• **Data to use**
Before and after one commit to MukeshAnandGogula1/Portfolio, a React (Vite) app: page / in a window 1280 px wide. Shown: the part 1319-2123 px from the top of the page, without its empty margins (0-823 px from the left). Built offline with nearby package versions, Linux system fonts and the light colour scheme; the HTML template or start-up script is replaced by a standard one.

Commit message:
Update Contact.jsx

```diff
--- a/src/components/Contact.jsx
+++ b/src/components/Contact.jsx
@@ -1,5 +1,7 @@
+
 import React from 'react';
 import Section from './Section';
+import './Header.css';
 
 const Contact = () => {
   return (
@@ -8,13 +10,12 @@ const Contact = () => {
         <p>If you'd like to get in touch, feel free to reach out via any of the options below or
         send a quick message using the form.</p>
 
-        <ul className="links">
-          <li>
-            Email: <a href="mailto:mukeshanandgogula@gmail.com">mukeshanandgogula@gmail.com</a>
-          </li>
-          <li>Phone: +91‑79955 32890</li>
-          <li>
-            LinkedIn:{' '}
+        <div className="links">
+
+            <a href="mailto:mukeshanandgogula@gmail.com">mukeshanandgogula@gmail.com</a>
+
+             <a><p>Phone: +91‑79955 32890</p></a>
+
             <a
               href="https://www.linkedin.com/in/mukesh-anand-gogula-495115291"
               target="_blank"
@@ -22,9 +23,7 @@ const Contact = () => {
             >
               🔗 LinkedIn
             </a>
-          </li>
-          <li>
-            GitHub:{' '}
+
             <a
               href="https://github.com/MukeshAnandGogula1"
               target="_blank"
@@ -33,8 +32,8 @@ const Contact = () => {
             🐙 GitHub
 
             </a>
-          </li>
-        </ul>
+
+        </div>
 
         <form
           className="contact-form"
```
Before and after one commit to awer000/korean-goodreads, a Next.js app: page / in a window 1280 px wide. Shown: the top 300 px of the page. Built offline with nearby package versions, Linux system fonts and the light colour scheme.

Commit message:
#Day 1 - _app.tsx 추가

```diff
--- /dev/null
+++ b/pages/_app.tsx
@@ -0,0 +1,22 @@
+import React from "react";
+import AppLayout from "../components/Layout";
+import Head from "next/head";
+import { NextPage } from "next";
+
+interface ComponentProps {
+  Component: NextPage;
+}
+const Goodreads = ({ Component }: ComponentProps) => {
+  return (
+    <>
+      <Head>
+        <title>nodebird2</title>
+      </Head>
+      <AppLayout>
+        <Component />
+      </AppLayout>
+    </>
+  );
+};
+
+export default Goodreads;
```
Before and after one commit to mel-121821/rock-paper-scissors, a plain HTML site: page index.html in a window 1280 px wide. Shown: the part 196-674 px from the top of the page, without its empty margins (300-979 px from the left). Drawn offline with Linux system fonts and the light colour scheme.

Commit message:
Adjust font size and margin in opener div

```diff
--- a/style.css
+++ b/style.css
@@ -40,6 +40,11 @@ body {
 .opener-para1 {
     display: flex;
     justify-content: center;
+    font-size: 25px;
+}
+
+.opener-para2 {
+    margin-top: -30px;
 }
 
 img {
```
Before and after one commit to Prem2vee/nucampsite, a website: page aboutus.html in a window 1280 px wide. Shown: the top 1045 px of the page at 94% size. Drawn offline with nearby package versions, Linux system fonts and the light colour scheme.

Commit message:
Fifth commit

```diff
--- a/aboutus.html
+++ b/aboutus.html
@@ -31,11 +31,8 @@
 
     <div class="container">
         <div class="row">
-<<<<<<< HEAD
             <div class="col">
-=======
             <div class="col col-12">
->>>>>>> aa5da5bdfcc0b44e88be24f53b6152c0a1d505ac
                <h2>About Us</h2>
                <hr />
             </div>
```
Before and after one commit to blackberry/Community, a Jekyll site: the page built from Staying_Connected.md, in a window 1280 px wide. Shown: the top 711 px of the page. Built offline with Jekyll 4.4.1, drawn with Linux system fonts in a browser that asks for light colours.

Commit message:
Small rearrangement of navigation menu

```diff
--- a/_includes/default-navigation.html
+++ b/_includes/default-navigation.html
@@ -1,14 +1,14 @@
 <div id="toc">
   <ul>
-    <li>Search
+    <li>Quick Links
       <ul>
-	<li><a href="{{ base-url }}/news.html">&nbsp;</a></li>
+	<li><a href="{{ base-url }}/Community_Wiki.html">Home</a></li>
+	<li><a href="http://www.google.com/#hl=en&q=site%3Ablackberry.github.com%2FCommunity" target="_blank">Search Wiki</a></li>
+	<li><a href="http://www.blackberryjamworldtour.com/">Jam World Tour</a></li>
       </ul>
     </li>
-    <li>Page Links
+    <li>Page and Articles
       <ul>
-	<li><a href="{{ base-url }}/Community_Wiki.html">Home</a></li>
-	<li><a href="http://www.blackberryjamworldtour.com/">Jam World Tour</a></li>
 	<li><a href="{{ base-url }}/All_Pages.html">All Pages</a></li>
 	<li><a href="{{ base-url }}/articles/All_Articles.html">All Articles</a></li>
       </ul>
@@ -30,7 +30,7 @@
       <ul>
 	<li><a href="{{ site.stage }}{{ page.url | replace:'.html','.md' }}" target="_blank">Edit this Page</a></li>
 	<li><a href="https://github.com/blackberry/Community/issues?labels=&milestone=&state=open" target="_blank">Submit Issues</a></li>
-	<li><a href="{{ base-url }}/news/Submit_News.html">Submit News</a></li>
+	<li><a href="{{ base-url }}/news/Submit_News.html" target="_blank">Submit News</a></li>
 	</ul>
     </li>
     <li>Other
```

• **To do**
Wherever the string "import" occurs in the records, copy the line it is in.

• **Solution for this exercise**
 import React from 'react';
 import Section from './Section';
+import './Header.css';
+import React from "react";
+import AppLayout from "../components/Layout";
+import Head from "next/head";
+import { NextPage } from "next";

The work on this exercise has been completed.